- [Data provided]:
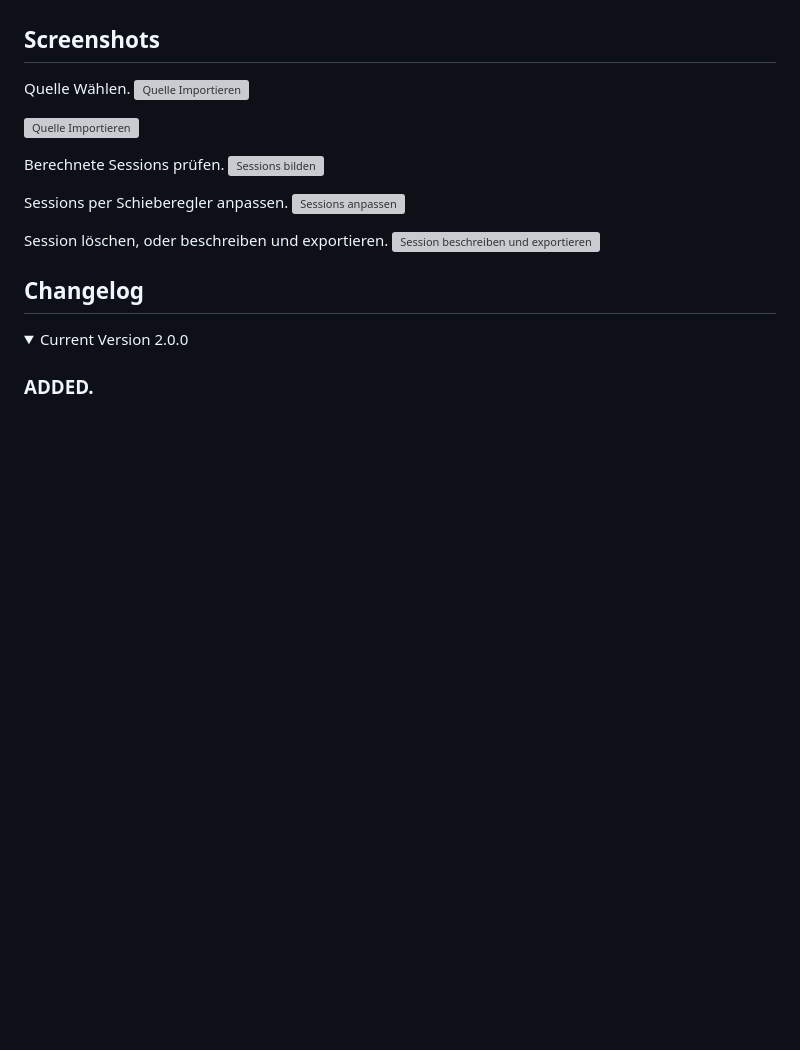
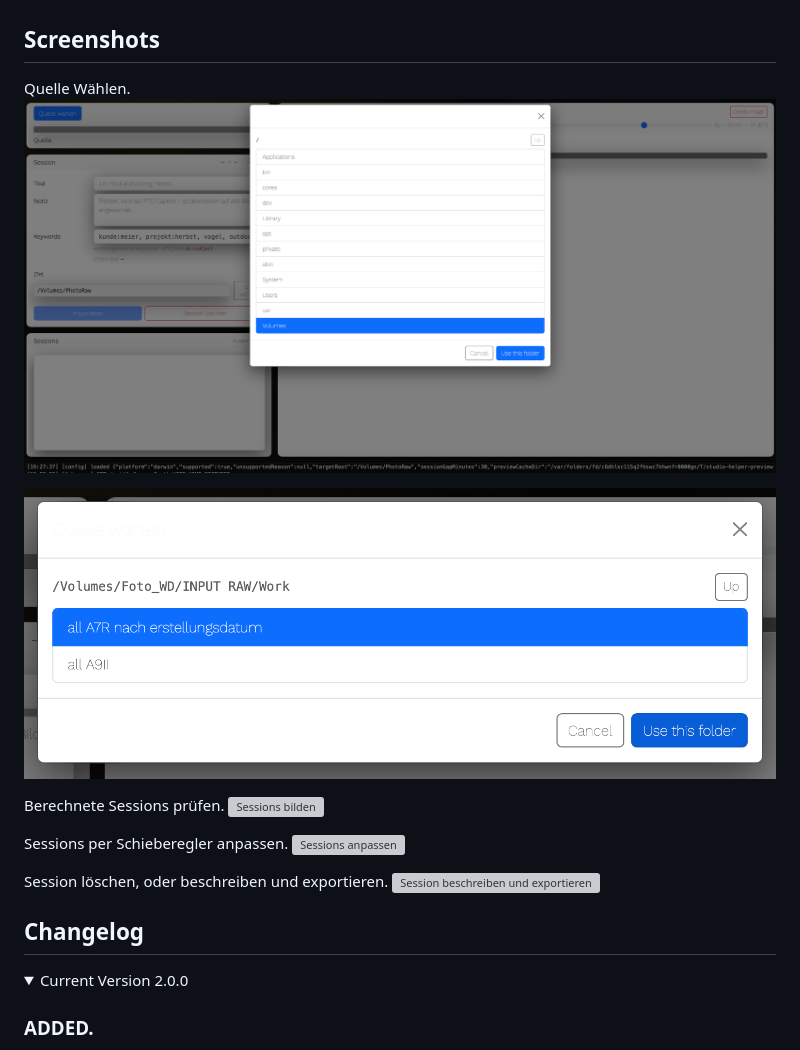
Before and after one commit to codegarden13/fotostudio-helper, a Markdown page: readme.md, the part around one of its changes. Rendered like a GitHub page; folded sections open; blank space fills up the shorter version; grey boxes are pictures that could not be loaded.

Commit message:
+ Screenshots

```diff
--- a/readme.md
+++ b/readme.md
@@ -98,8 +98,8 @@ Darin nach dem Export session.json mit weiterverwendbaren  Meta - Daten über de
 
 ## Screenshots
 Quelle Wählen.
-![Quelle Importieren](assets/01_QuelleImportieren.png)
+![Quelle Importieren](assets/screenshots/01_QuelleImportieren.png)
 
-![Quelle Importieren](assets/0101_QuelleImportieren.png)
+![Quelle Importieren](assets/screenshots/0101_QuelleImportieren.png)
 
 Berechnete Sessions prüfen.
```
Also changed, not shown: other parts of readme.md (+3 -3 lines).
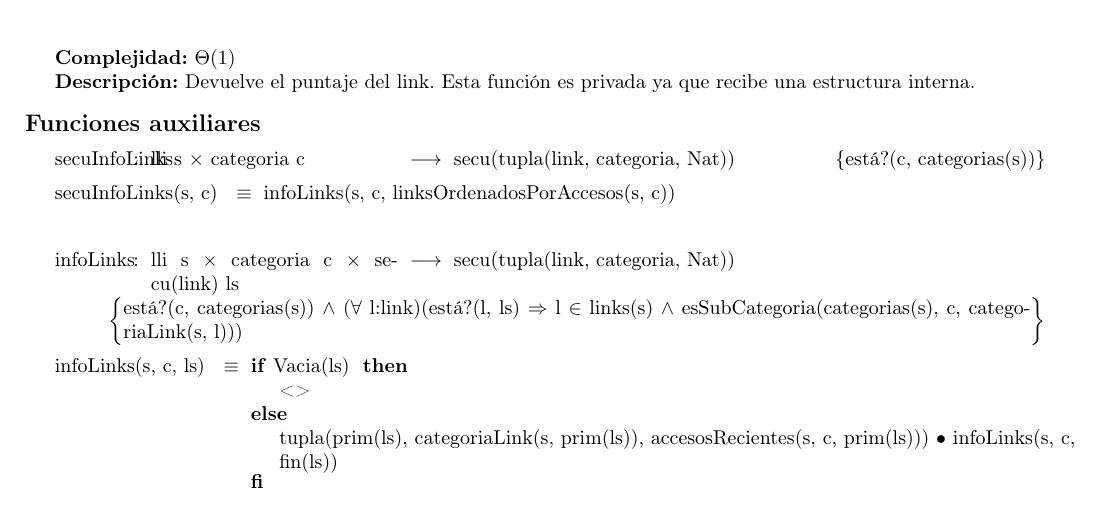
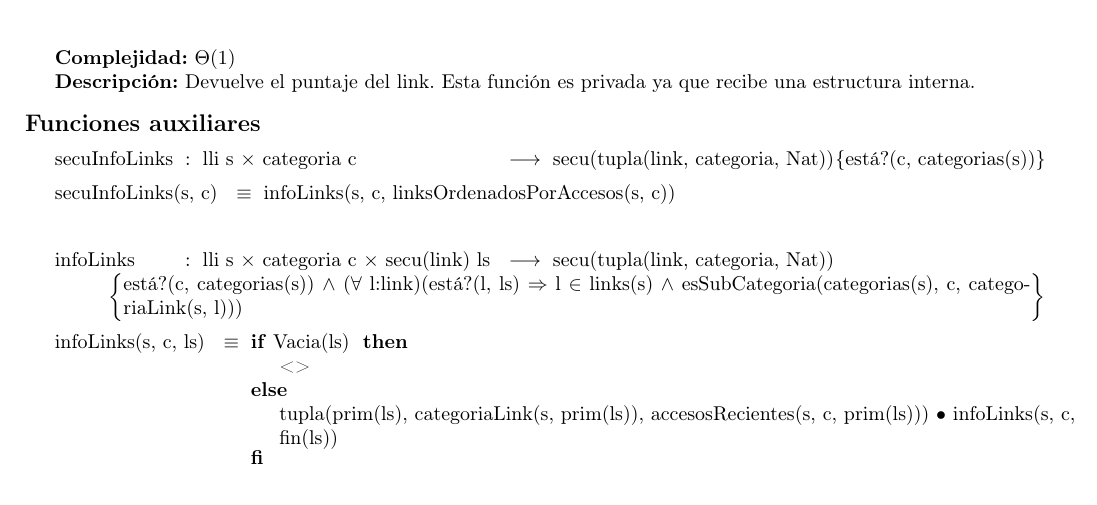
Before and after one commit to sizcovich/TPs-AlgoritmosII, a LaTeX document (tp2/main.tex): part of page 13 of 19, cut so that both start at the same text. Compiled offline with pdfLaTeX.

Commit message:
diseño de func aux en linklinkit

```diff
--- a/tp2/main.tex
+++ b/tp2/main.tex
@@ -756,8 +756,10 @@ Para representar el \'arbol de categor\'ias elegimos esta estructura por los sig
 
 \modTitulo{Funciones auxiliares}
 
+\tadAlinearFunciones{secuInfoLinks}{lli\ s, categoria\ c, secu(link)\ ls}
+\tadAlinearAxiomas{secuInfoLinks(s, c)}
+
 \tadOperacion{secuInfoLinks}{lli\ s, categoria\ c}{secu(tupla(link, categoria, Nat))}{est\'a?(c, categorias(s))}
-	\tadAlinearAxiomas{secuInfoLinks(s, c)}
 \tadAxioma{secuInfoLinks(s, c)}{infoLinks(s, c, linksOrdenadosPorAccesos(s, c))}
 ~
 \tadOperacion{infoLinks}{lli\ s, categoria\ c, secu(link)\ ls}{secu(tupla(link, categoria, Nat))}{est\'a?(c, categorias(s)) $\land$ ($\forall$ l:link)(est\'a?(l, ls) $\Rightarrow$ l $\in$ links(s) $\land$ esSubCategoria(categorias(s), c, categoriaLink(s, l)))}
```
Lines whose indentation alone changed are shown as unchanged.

- [Exercise brief]:
Leaving the pictures out, print every line of the listing exactly.

- [Output of the exercise]:
Before and after one commit to codegarden13/fotostudio-helper, a Markdown page: readme.md, the part around one of its changes. Rendered like a GitHub page; folded sections open; blank space fills up the shorter version; grey boxes are pictures that could not be loaded.

Commit message:
+ Screenshots

```diff
--- a/readme.md
+++ b/readme.md
@@ -98,8 +98,8 @@ Darin nach dem Export session.json mit weiterverwendbaren  Meta - Daten über de
 
 ## Screenshots
 Quelle Wählen.
-![Quelle Importieren](assets/01_QuelleImportieren.png)
+![Quelle Importieren](assets/screenshots/01_QuelleImportieren.png)
 
-![Quelle Importieren](assets/0101_QuelleImportieren.png)
+![Quelle Importieren](assets/screenshots/0101_QuelleImportieren.png)
 
 Berechnete Sessions prüfen.
```
Also changed, not shown: other parts of readme.md (+3 -3 lines).
Before and after one commit to sizcovich/TPs-AlgoritmosII, a LaTeX document (tp2/main.tex): part of page 13 of 19, cut so that both start at the same text. Compiled offline with pdfLaTeX.

Commit message:
diseño de func aux en linklinkit

```diff
--- a/tp2/main.tex
+++ b/tp2/main.tex
@@ -756,8 +756,10 @@ Para representar el \'arbol de categor\'ias elegimos esta estructura por los sig
 
 \modTitulo{Funciones auxiliares}
 
+\tadAlinearFunciones{secuInfoLinks}{lli\ s, categoria\ c, secu(link)\ ls}
+\tadAlinearAxiomas{secuInfoLinks(s, c)}
+
 \tadOperacion{secuInfoLinks}{lli\ s, categoria\ c}{secu(tupla(link, categoria, Nat))}{est\'a?(c, categorias(s))}
-	\tadAlinearAxiomas{secuInfoLinks(s, c)}
 \tadAxioma{secuInfoLinks(s, c)}{infoLinks(s, c, linksOrdenadosPorAccesos(s, c))}
 ~
 \tadOperacion{infoLinks}{lli\ s, categoria\ c, secu(link)\ ls}{secu(tupla(link, categoria, Nat))}{est\'a?(c, categorias(s)) $\land$ ($\forall$ l:link)(est\'a?(l, ls) $\Rightarrow$ l $\in$ links(s) $\land$ esSubCategoria(categorias(s), c, categoriaLink(s, l)))}
```
Lines whose indentation alone changed are shown as unchanged.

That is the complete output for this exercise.